Being able to solve a problem isn't enough. Your competitors can also solve problems. Being able to solve problems better than your competition is imperative. You might be better than your competition because you are a faster plumber that offers 30-day follow-up support, or you might make T-shirts out of ultra-comfortable Egyptian cotton, or you might make your fast food out of fresh organic foods.
Do you have the best price?
You might also be better than your competition based on price. This does not necessarily mean that you have to have the lowest price, though in some markets that's the case. Typically, though, customers go for the company with the highest perceived value for the dollar.

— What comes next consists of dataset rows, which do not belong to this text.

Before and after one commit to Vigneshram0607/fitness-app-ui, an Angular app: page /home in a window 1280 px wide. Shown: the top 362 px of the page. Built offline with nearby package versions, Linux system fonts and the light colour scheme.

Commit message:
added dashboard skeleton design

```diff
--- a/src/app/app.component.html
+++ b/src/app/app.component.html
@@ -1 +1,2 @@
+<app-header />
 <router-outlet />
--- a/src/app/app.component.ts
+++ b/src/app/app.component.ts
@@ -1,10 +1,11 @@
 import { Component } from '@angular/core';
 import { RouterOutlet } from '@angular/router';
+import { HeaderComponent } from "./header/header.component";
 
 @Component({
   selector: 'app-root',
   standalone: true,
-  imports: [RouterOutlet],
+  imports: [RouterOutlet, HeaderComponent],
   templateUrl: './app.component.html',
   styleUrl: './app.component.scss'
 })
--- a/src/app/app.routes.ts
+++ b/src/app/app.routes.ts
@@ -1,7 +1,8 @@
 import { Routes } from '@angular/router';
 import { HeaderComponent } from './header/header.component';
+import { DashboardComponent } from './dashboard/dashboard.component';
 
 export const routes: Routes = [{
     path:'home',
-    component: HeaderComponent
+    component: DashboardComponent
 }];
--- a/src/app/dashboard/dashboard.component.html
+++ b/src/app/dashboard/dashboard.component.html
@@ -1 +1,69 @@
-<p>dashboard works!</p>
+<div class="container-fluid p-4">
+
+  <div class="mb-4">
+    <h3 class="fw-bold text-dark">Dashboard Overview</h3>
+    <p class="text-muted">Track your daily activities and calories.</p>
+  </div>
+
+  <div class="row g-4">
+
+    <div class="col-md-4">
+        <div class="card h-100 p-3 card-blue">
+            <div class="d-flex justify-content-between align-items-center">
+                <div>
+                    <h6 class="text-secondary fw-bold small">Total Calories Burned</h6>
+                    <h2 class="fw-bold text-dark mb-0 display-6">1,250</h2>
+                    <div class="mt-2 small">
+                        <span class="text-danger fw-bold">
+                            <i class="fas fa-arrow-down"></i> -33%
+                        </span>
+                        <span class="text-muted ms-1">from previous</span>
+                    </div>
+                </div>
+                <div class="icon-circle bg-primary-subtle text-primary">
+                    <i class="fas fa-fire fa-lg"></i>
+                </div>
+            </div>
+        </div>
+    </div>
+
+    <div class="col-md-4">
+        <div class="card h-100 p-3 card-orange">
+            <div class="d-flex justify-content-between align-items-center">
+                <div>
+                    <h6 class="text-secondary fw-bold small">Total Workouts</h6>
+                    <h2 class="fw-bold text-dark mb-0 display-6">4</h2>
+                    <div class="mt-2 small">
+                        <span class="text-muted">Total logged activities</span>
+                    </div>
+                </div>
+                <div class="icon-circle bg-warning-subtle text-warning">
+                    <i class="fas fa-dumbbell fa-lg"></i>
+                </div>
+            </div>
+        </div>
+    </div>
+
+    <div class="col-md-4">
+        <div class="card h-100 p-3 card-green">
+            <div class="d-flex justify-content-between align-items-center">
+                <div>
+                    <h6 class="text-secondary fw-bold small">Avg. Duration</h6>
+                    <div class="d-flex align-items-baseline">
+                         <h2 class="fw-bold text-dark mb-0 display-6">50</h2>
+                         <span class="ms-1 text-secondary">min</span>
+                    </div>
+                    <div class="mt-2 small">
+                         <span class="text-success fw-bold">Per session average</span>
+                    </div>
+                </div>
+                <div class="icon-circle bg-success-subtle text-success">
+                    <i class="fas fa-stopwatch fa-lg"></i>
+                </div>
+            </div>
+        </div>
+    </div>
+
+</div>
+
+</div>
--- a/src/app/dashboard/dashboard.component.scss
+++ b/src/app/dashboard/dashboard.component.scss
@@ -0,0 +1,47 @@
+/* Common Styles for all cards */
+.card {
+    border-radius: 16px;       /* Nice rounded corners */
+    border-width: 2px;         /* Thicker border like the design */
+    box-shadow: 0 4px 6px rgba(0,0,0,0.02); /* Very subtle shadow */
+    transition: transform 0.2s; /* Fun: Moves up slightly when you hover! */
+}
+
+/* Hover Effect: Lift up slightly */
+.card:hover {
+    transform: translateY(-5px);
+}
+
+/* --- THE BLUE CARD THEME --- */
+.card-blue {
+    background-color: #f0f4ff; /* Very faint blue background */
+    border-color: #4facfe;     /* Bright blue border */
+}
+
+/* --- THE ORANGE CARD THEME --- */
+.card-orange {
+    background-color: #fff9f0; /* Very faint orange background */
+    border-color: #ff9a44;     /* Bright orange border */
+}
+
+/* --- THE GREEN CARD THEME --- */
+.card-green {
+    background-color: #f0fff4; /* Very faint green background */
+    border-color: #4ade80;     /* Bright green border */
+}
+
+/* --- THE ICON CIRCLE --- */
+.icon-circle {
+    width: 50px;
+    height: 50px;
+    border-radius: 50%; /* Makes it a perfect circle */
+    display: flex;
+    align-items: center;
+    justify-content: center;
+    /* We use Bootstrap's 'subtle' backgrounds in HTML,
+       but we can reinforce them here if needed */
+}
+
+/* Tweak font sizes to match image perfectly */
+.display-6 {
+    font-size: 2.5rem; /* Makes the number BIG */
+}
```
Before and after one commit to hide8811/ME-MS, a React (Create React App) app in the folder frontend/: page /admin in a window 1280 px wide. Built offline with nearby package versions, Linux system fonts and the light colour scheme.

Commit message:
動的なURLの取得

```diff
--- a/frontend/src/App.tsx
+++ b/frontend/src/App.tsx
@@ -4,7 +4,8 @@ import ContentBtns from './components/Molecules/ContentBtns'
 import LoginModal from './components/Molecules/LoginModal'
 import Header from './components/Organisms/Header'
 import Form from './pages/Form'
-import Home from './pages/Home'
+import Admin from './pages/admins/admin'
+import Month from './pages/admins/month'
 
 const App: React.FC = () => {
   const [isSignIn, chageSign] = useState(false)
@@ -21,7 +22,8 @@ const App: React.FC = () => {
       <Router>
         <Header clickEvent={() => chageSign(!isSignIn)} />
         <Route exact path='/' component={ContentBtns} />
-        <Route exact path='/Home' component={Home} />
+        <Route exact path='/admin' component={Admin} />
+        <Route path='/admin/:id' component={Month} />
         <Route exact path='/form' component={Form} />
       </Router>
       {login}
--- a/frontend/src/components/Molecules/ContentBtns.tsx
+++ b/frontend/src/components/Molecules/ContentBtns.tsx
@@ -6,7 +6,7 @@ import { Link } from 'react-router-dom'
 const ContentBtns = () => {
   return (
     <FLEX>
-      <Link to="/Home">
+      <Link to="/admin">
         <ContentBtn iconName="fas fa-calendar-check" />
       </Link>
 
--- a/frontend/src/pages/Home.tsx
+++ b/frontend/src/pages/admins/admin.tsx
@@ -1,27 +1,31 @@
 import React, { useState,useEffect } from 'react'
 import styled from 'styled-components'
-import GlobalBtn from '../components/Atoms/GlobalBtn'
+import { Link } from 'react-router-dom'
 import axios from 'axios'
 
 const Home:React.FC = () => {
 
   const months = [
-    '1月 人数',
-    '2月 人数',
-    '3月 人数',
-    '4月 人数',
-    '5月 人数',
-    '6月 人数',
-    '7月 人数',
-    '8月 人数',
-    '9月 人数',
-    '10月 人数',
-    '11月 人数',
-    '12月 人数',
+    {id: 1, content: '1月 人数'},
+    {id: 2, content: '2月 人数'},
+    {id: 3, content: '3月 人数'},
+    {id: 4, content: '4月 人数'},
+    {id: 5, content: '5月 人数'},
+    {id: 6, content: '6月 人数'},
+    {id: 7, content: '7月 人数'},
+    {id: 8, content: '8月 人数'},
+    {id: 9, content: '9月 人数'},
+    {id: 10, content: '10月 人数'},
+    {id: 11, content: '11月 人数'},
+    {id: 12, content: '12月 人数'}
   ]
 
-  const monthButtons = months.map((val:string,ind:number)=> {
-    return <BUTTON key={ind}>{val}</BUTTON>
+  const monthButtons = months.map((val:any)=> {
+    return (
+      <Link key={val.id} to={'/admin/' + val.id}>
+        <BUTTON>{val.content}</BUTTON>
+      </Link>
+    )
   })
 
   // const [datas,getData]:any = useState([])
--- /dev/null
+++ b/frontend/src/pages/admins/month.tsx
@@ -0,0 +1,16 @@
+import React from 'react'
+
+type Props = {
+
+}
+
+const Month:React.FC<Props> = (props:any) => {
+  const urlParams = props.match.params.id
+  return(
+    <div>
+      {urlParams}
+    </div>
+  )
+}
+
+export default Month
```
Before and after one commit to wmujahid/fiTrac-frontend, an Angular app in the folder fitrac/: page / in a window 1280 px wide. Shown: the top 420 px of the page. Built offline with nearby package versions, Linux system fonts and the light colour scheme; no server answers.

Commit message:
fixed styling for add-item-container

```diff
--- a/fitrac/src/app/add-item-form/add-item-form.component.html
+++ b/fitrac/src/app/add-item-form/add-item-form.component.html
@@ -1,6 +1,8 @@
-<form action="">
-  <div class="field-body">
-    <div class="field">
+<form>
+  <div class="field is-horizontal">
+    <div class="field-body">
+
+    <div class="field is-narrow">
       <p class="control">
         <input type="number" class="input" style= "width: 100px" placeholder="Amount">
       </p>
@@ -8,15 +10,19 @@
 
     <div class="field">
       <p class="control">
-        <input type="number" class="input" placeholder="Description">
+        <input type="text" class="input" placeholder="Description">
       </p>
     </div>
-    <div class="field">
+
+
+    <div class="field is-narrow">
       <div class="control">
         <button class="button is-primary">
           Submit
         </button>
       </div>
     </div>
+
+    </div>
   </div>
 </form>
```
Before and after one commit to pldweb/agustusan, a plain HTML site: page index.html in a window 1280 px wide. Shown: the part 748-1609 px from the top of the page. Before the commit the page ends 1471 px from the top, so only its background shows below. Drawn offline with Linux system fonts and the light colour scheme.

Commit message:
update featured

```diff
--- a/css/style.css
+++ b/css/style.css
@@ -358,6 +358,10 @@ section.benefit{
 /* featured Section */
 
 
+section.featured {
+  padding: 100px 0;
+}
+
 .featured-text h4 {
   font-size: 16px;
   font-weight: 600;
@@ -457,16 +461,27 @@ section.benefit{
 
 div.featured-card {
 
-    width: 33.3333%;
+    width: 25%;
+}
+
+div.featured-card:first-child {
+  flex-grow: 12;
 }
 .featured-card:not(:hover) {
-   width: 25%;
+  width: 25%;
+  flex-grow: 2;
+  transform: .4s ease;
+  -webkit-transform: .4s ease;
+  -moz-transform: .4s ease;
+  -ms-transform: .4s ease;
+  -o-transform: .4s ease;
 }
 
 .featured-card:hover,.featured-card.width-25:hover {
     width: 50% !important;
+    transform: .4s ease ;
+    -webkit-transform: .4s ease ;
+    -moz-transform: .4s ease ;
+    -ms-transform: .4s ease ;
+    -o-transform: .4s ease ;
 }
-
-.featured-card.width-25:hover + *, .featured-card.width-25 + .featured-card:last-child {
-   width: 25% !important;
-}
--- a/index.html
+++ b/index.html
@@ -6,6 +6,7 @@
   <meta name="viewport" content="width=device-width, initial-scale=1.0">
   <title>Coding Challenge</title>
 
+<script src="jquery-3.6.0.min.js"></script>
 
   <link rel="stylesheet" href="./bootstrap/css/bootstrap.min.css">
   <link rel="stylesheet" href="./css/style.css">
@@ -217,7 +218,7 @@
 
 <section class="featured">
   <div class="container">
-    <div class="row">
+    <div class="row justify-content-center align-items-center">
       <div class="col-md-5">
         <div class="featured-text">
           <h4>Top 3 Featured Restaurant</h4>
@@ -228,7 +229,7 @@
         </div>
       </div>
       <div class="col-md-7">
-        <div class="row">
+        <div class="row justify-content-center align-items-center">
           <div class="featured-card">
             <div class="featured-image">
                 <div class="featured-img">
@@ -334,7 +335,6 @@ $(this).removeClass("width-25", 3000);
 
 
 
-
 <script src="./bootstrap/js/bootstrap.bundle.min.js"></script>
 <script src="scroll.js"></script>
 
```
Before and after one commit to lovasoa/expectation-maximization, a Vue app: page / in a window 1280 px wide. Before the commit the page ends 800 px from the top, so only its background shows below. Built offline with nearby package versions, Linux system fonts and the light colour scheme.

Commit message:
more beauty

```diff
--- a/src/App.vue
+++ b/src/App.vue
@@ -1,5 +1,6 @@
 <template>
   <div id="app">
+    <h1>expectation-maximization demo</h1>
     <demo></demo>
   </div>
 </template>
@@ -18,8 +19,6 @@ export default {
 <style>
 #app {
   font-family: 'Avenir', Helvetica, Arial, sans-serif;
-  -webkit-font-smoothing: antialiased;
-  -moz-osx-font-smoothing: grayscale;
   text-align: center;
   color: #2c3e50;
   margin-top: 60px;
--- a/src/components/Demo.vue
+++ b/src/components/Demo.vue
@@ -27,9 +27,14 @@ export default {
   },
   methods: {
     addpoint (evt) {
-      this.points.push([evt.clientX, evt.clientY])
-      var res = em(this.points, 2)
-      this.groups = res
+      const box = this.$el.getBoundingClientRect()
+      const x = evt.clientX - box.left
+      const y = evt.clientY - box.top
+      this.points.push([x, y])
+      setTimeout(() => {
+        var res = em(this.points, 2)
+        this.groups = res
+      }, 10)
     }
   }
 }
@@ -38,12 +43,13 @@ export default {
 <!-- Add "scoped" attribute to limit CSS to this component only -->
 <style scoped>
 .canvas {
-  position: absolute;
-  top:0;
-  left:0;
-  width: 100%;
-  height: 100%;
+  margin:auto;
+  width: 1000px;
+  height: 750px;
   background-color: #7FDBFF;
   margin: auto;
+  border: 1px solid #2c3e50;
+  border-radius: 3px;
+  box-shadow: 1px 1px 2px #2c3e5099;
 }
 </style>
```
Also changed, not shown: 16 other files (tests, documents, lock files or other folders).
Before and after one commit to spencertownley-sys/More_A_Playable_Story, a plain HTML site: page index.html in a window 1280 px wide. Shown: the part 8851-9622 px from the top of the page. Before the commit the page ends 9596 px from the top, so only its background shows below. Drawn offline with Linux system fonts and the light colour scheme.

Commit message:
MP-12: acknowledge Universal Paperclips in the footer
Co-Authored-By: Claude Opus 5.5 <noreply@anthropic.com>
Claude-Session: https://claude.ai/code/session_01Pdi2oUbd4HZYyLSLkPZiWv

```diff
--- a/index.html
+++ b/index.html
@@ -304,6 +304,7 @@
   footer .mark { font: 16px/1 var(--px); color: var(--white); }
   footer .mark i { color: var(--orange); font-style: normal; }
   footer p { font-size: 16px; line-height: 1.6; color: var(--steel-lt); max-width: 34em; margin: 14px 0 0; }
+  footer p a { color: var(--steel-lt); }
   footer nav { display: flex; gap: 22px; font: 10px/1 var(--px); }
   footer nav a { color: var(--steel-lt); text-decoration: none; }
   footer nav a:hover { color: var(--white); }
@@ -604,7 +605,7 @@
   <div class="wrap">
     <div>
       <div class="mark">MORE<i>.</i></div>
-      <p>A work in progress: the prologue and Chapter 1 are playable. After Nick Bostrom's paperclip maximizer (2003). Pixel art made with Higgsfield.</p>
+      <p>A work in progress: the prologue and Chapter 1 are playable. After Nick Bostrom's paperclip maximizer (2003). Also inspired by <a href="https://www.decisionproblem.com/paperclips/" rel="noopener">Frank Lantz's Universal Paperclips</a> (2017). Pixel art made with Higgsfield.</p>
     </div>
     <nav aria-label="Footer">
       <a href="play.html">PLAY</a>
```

Let's say, for example, that you run a web design firm and you charge, on average, $5,000 to design and develop a website. Now, let's say your competitors offer a similar service, charge $2,000 more, but offer free support for two years. Which do you think is better value? If you were a small business that needed to be able to rely on your website, which company would you choose? If you're like most businesses interested in making an investment that will help their businesses grow, you're happy to spend a little more to get more value for your purchase. Many of your customers feel that same about your industry.
You also have to establish trust and credibility. Sweeten the deal by backing up your benefits claims with proven, verifiable results, testimonials, premium printing, and third-party reviews and awards. Perhaps even more important is your offer; since the more powerful your special offer - whether it be a discount, a freebie, a service add-on or something else entirely - the more powerful your pitch.
And, of course, no one is going to buy from you on Memorial Day if they don't know you're there or that you have an incredible can't-refuse sales offer. So get ready well in advance by printing and distributing postcards, flyers, catalogs, brochures, posters, and other print marketing materials.